Friday, February 15, 2019

US States Allowing Medical Cannabis Continue To See A DECLINE In Teen Cannabis Use

According to a large-scale, 16 year long study of American high school students, legalizing  medicinal cannabis has actually led to a drop in cannabis use among teenagers

Image result for medical cannabis

The study, published today in the American Journal of Drug and Alcohol Abuse used the results of an anonymous survey given to more than 800,000 high school students across 45 states to calculate the number of teens who smoke cannabis.

It found that the number of teenage cannabis smokers was 1.1% less in states that had enacted medical 
cannabis laws compared to those that hadn't, even when accounting for other important variables such as tobacco and alcohol policies, economic trends, youth characteristics and state demographics.

"We found that for every group of 100 adolescents, one fewer will be a current user of marijuana following the enactment of medical marijuana laws," says Dr Rebekah Levine Coley, a Professor of psychology at Boston College, who led the study.

"When we looked at particular subgroups of adolescents, this reduction became even more pronounced. For example 3.9% less Black and 2.7% less Hispanic youths now use marijuana in states with Medical Marijuana Laws".

As the survey was administered over a period of 16 years, the researchers were able to compare the changes in teenager's marijuana use in states that adopted Medical Cannabis Laws with those that hadn't, allowing them to more precisely pinpoint the effects of the legislation.
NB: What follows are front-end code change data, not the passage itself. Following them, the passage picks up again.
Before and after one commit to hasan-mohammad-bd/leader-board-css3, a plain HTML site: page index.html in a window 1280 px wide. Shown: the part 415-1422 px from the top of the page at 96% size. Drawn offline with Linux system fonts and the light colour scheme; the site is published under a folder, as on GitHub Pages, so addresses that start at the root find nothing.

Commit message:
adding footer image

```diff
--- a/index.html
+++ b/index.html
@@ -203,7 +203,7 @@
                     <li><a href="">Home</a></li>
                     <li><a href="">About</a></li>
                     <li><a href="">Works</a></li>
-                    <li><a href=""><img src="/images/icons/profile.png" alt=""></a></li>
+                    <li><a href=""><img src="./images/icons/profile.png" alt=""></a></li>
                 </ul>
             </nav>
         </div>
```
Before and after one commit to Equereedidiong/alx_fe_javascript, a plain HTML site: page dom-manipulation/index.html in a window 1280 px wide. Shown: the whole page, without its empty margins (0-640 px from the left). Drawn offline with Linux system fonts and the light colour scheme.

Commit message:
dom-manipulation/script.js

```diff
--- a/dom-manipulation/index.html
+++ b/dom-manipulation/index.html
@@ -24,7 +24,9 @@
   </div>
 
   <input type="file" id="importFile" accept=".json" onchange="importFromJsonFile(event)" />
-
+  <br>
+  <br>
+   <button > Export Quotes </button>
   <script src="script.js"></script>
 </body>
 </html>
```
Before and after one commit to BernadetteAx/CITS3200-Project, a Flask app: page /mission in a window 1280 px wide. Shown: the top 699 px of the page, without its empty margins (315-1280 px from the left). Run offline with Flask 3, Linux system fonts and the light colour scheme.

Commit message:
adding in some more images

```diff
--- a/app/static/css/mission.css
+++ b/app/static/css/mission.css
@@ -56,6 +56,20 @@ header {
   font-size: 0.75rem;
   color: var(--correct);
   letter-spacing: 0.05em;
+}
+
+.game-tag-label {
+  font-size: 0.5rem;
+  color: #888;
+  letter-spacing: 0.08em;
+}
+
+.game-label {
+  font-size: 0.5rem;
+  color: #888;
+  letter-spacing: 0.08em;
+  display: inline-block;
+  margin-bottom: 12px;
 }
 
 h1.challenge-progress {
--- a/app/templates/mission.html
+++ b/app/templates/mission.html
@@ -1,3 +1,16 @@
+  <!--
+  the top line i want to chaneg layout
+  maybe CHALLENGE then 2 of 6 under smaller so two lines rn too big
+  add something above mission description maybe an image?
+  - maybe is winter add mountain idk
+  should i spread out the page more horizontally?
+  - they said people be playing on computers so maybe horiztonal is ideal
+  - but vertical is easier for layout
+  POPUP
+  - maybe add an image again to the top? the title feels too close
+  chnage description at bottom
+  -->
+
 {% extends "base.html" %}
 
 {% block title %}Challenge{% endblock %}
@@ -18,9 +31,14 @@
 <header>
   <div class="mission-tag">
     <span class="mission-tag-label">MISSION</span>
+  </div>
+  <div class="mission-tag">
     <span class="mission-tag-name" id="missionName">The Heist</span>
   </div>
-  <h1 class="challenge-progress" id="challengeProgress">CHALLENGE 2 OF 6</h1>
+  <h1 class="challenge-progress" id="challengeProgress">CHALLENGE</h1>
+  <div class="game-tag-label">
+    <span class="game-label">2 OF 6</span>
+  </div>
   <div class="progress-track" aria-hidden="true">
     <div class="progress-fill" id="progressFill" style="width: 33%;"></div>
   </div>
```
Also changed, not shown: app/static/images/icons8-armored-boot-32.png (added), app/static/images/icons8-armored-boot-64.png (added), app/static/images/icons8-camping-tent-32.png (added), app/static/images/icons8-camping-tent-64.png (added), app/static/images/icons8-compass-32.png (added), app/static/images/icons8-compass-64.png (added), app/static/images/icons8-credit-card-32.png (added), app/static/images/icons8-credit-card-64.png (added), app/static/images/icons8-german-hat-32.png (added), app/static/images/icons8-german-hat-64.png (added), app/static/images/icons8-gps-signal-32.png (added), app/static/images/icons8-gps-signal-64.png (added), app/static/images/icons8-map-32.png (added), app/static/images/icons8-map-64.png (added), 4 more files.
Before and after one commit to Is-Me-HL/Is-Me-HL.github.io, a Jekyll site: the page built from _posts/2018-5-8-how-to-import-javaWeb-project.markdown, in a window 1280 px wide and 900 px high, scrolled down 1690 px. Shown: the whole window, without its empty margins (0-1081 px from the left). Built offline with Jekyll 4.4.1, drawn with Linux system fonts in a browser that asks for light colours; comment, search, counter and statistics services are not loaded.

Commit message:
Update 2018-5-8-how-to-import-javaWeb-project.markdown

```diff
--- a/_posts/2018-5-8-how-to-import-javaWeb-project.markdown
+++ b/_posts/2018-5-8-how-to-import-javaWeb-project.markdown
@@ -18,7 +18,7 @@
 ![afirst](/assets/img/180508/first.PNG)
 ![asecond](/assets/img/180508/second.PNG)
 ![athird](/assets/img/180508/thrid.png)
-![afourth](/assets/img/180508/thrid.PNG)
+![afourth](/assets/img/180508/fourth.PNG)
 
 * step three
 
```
Intriguingly, the study found that the longer the laws had been in place, the greater the reduction in teen cannabis use.

The results shine a light on an important debate taking place in America about the relative benefits and risks of decriminalizing 
cannabis. Decriminalization of cannabis is completely separate and different from recreational cannabis legalization, also important to note that this research only applies to medical cannabis states.  

"Some people have argued that decriminalizing or legalizing medical marijuana could increase cannabis use amongst young people, either by making it easier for them to access, or by making it seem less harmful." says Dr Rebekah Levine Coley.

"However, we saw the opposite effect. We were not able to determine why this is, but other research has suggested that after the enactment of medical marijuana laws, youths' perceptions of the potential harm of marijuana use actually increased. Alternatively, another theory is that as marijuana laws are becoming more lenient, parents may be increasing their supervision of their children, or changing how they talk to them about drug use."

Importantly the study found that unlike medical cannabis laws, legalizing recreational cannabis had no noticeable effect on adolescents' cannabis use, except for a small decline in cannabis smoking among 14-year olds and people from Hispanic backgrounds, and an increase in use among white adolescents. Neither policies had any effect on frequent or heavy users of cannabis users, suggesting that these students are not easily influenced by state laws.

Following recreational cannabis legalization in Washington state, among eighth and 10th graders in, perceived harmfulness of cannabis use decreased and cannabis use did increased following legalization of recreational cannabis use. California is seeing a slight increase in teen use, since recreational cannabis legalization, occurring mostly in the southern California. In Oregon, teenagers who had tried cannabis by 8th grade, the frequency of use during the following year increased 26% more for those who were in 9th grade after cannabis was legalized recreationally compared to those who were in 9th grade prior to legalization. The research results are published online in Psychology of Addictive Behaviors.

Background: Marijuana use carries risks for adolescents’ well-being, making it essential to evaluate effects of recent marijuana policies.

Objectives: This study sought to delineate associations between state-level shifts in decriminalization and medical marijuana laws (MML) and adolescent marijuana use.

Methods: Using data on 861,082 adolescents (14 to 18+ years; 51% female) drawn from 1999 to 2015 state Youth Risk Behavior Surveys (YRBS), difference-in-differences models assessed how decriminalization and MML policy enactment were associated with adolescent marijuana use, controlling for tobacco and alcohol policy shifts, adolescent characteristics, and state and year trends.

Results: MML enactment was associated with small significant reductions (OR = 0.911, 95% CI [0.850, 0.975]) of 1.1 percentage points in current marijuana use, with larger significant declines for male, Black, and Hispanic (2.7–3.9 percentage points) adolescents. Effects of MML increased significantly with each year of exposure (OR = 0.980, 95% CI [0.968, 0.992]). In contrast, decriminalization was not associated with significant shifts in use for the sample as a whole, but predicted significant declines in marijuana use among 14-year olds and those of Hispanic and other ancestry (1.7–4.4 percentage points), and significant increases among white adolescents (1.6 percentage points). Neither policy was significantly associated with heavy marijuana use or the frequency of use, suggesting that heavy users may be impervious to such policy signals.

Conclusion: As the first study to concurrently assess unique effects of multiple marijuana policies, results assuage concerns over potential detrimental effects of more liberal marijuana policies on youth use.

Abstract Link: